Funky Flights: Chirp to welcome 2018 with a new album
"This is for all you strutters out there," announced Jay Frydenlund midway through Chirp’s headlining set at the Blind Pig on Saturday. On cue, the Ypsi-based quartet of fusion rockers launched into a swaggering, deep-pocket jam ("Dickerville") that sent an obvious ripple through the crowd as folks remembered what they came for and got their boogie on.
As with many of Chirp’s songs, this one toyed with a groove for a while before shelving it and seamlessly picking up another. This rhythmic variety keeps the audience guessing, anticipating the next transition. It also creates an opportunity for Chirp to insert covers or extended quotes from well-known songs into its original material, which the band did throughout Saturday night with a motley farrago of selections including The Meters’ funk gem "Cissy Strut" and Edvard Grieg’s "In the Hall of the Mountain King." By the time Chirp took the stage close to midnight, the crowd was loose and limber following energetic outings by psych-rock trio Trifocal (Kalamazoo) and funky blues-rock outfit Act Casual (Metro Detroit).
Chirp kept the spirit strong, striking a good working balance between tight, percussive, unison licks and spacious, freewheeling improvisational sections. Drummer John Gorine charted a deft course through myriad tempo changes, while Jay Frydenlund complemented his lead vocals with impressive guitar work. Meanwhile, guitarist Ken Ball kept the sonic textures dynamic, by turns weaving Moog- and metal-flavored pedal effects into the mix, and Brian Long grounded it all with swampy, sonorous bass lines. I caught up with Frydenlund after the show to talk about Chirp’s influences, the band's writing process, and the fresh album the crew is cooking up for early 2018.
Q: Who are some of the key influences that you four have in common?
A: Snarky Puppy is definitely a big one for all of us. Also, Jaco Pastorius and Stanley Clarke. Umphrey’s McGee is up there, too, especially when it comes to the writing.
Q: What does Chirp’s writing process look like?
A: Save for a few sections in some of our songs, I’ve written the originals we play right now. I usually bring in a form with chords, melody, and lyrics and show it the guys.
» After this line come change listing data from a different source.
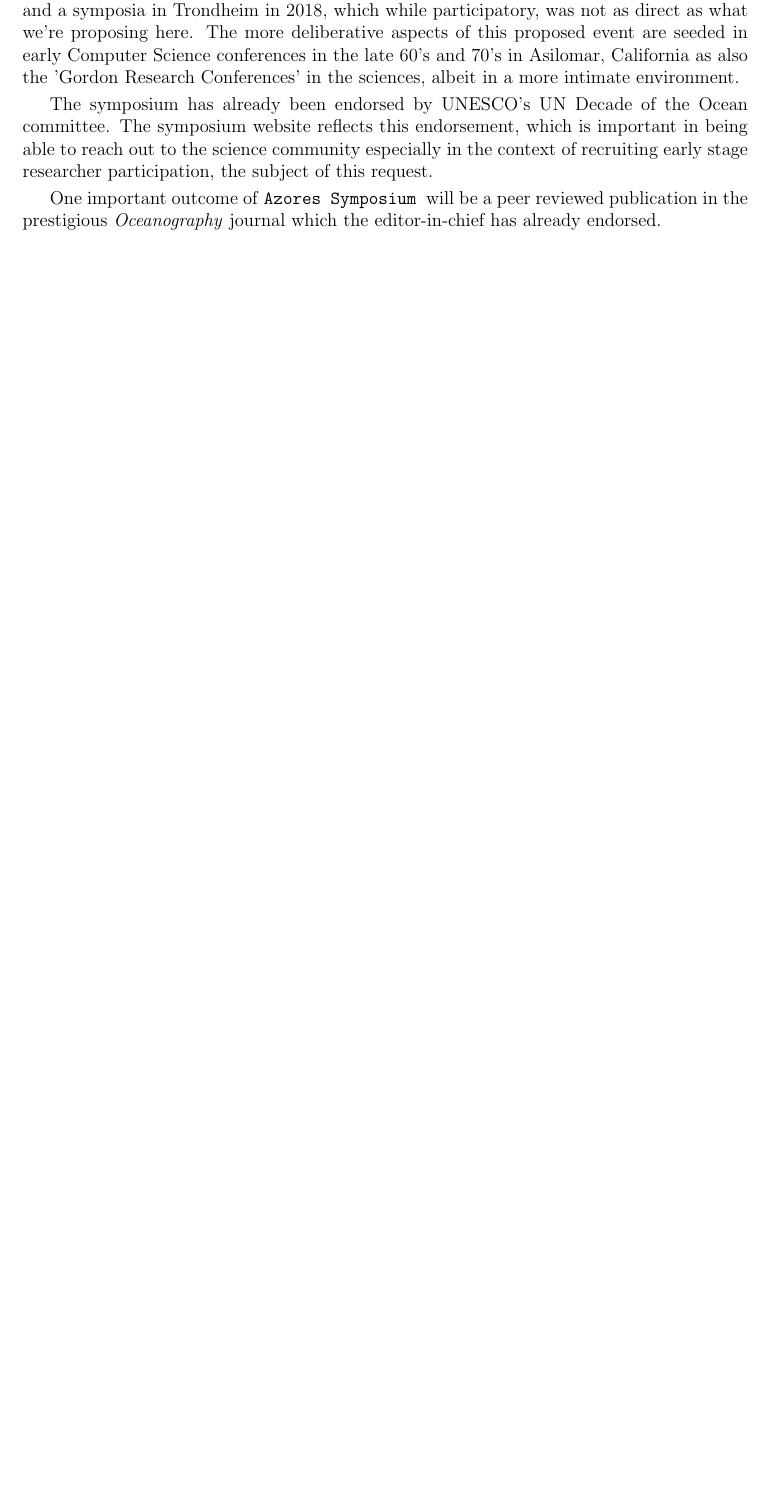
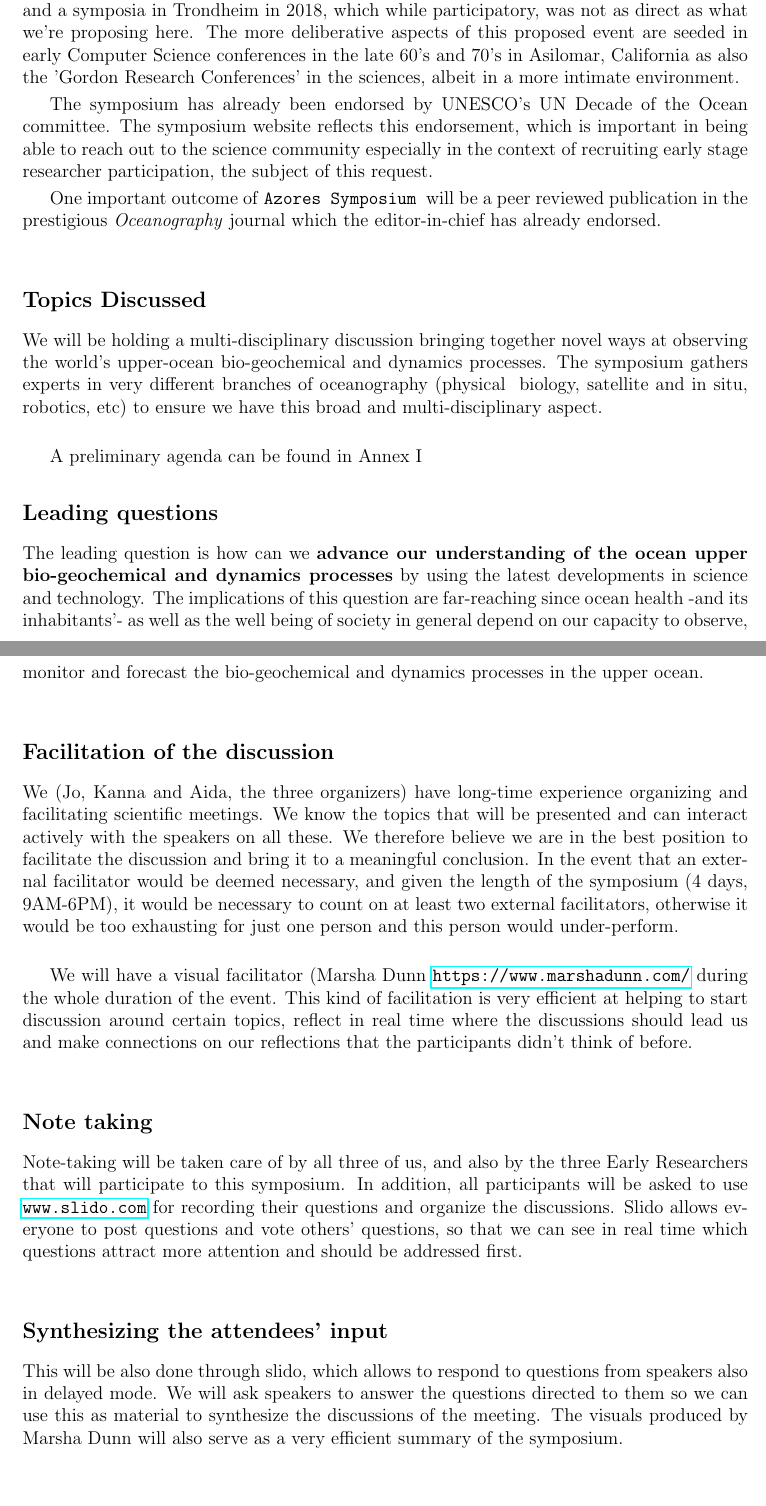
Before and after one commit to kanna/onr-proposal-symposium, a LaTeX document (ONR-symposium-support.tex, which reads additional_points.tex): part of page 2 of 11 before the commit and two parts of pages 2 and 3 of 12 after it, the two joined at a grey line, cut so that both start at the same text, the shorter picture padded with empty space. Compiled offline with pdfLaTeX.

Commit message:
Updates from Overleaf

```diff
--- /dev/null
+++ b/additional_points.tex
@@ -0,0 +1,34 @@
+\subsection{Topics Discussed}
+
+We will be holding a multi-disciplinary discussion bringing together novel ways at observing the world’s upper-ocean bio-geochemical and dynamics processes. The symposium gathers experts in very different branches of oceanography (physical & biology, satellite and in situ, robotics, etc) to ensure we have this broad and multi-disciplinary aspect. \\
+
+
+A preliminary agenda can be found in Annex I
+
+
+\subsection{Leading questions}
+
+The leading question is how can we \textbf{advance our understanding of the ocean upper bio-geochemical and dynamics processes} by using the latest developments in science and technology. The implications of this question are far-reaching since ocean health -and its inhabitants'- as well as the well being of society in general depend on our capacity to observe, monitor and forecast the bio-geochemical and dynamics processes in the upper ocean.\\
+
+
+\subsection{Facilitation of the discussion}
+
+We (Jo, Kanna and Aida, the three organizers) have long-time experience organizing and facilitating scientific meetings. We know the topics that will be presented and can interact actively with the speakers on all these. We therefore believe we are in the best position to facilitate the discussion and bring it to a meaningful conclusion. In the event that an external facilitator would be deemed necessary, and given the length of the symposium (4 days, 9AM-6PM), it would be necessary to count on at least two external facilitators, otherwise it would be too exhausting for just one person and this person would under-perform.\\
+
+We will have a visual facilitator (Marsha Dunn \url{https://www.marshadunn.com/} during the whole duration of the event. This kind of facilitation is very efficient at helping to start discussion around certain topics, reflect in real time where the discussions should lead us and make connections on our reflections that the participants didn't think of before. \\
+
+
+
+\subsection{Note taking}
+Note-taking will be taken care of by all three of us, and also by the three Early Researchers that will participate to this symposium. In addition, all participants will be asked to use \url{www.slido.com} for recording their questions and organize the discussions. Slido allows everyone to post questions and vote others' questions, so that we can see in real time which questions attract more attention and should be addressed first.\\
+
+
+
+
+\subsection{Synthesizing the attendees’ input}
+This will be also done through slido, which allows to respond to questions from speakers also in delayed mode. We will ask speakers to answer the questions directed to them so we can use this as material to synthesize the discussions of the meeting. The visuals produced by Marsha Dunn will also serve as a very efficient summary of the symposium.\\
+
+
+
+\subsection{Deliverable report}
+After the meeting, all authors, led by Jo, Kanna and Aida, will write a "perspective" paper to be published in a high-profile journal (Science, Nature or Oceanography).\\
```
Also changed, not shown: ONR-symposium-support.tex (+1 -0 lines), nsf-intro.tex (+1 -1 lines).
I usually have ideas for what I want out of the other instruments, but I like to keep things flexible so we can all get creative with it. I think we’re moving toward the process being more collaborative throughout.
Q: Has the process of recording the upcoming album yourselves changed anything about the way you all play together? Or has it influenced the writing/arranging?
A: I think recording the album has forced us to take a more involved look at the tunes and how we really want them to come out. Our songs tend to change from night to night when it comes to playing gigs -- not in any major way, but sometimes we’ll try playing sections differently to keep things fresh in a live setting. A lot of the tunes going on the album we’ve been playing since the beginning of the band (two years ago), and they’ve sort of changed over time (whether that’s purposeful or habitual), so recording has forced us to “serve the songs” and get the essence of them out in the recording process.
Q: Is there a working title for the album?
A: We’ll possibly be going with a self-titled album since this is our debut, but we’re still very much undecided there.
Nicco Pandolfi is a freelance writer and a graduate student in Information Science at the University of Michigan. He mainly writes about what he mainly thinks about: music and food.
On New Year’s Eve, Chirp joins Stormy Chromer and Wire in the Wood, with a DJ set by Gyp$y at the Blind Pig, 208 N. First St., Ann Arbor; 18+, doors 9 pm, $15. Visit the FB event page or chirpband.com for more info.